Nephrology Advanced Practitioners: National Kidney Foundation Survey Data

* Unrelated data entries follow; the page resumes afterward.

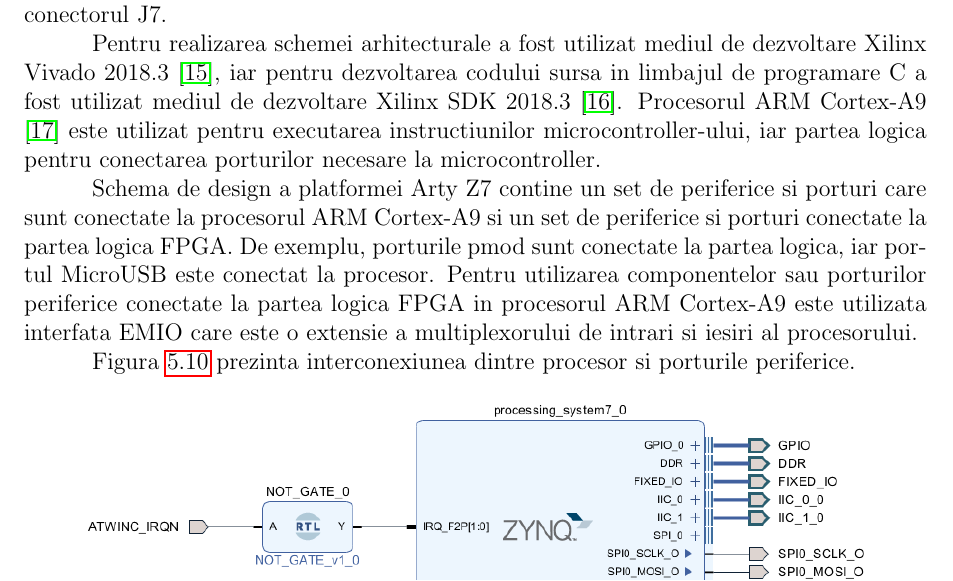
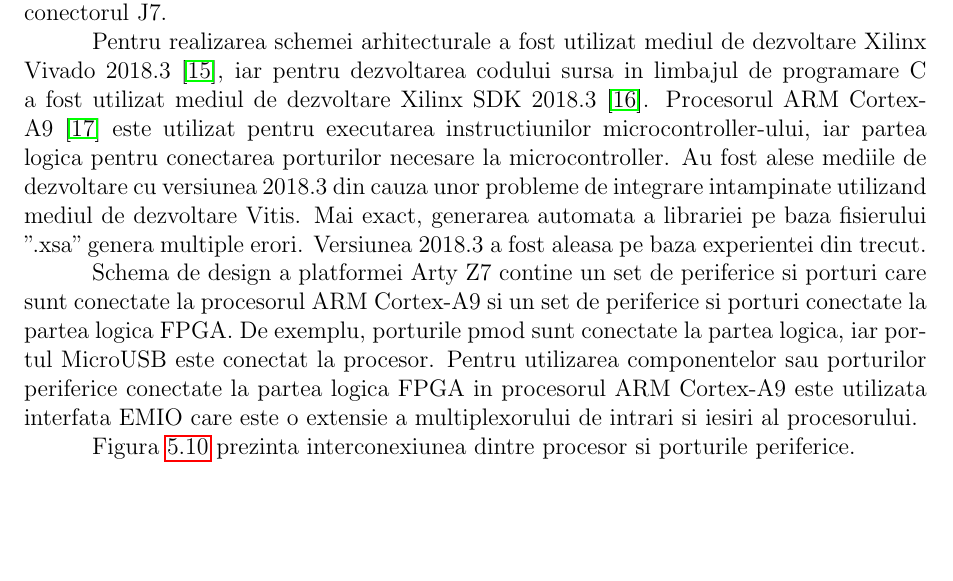
Before and after one commit to Coposescu/IoTDocumentation, a LaTeX thesis (templateLaTeX-Rom-2024/templateLaTeX-Rom/licenta.tex, which reads templateLaTeX-Rom-2024/templateLaTeX-Rom/proiectare_implementare.tex): part of page 51 of 64, cut so that both start at the same text, the shorter picture padded with empty space. Compiled offline with pdfLaTeX.

Commit message:
Added reason for using vivado and sdk version 2018.3 and not Vitis

```diff
--- a/templateLaTeX-Rom-2024/templateLaTeX-Rom/proiectare_implementare.tex
+++ b/templateLaTeX-Rom-2024/templateLaTeX-Rom/proiectare_implementare.tex
@@ -300,9 +300,11 @@
 Conectorii Pmod de pe placa de dezvoltare Arty Z7 ofera pini pentru alimentarea cu 3.3V. Senzorul SPS30 trebuie alimentat la tensiunea de 5V care este disponibila pe
 conectorul J7.
 
-Pentru realizarea schemei arhitecturale a fost utilizat mediul de dezvoltare Xilinx Vivado 2018.3 \cite{zynq7000ug892}, iar pentru dezvoltarea codului sursa in limbajul de programare C
-a fost utilizat mediul de dezvoltare Xilinx SDK 2018.3 \cite{zynq7000ug1145}. Procesorul ARM Cortex-A9 \cite{zynq7000ug585} este utilizat pentru executarea instructiunilor microcontroller-ului,
-iar partea logica pentru conectarea porturilor necesare la microcontroller.
+Pentru realizarea schemei arhitecturale a fost utilizat mediul de dezvoltare Xilinx Vivado 2018.3 \cite{zynq7000ug892}, iar pentru dezvoltarea codului sursa in limbajul
+de programare C a fost utilizat mediul de dezvoltare Xilinx SDK 2018.3 \cite{zynq7000ug1145}. Procesorul ARM Cortex-A9 \cite{zynq7000ug585} este utilizat pentru
+executarea instructiunilor microcontroller-ului, iar partea logica pentru conectarea porturilor necesare la microcontroller. Au fost alese mediile de dezvoltare cu
+versiunea 2018.3 din cauza unor probleme de integrare intampinate utilizand mediul de dezvoltare Vitis. Mai exact, generarea automata a librariei pe baza fisierului
+".xsa" genera multiple erori. Versiunea 2018.3 a fost aleasa pe baza experientei din trecut.
 
 Schema de design a platformei Arty Z7 contine un set de periferice si porturi care sunt conectate la procesorul ARM Cortex-A9 si un set de periferice si porturi
 conectate la partea logica FPGA. De exemplu, porturile pmod sunt conectate la partea logica, iar portul MicroUSB este conectat la procesor. Pentru utilizarea
```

  • 1 Jane Davis, DNP, is with the Division of Nephrology, University of Alabama at Birmingham. Kim Zuber, MSPS, PAC, is Executive Director of the American Academy of Nephrology PAs, St. Petersburg, FL.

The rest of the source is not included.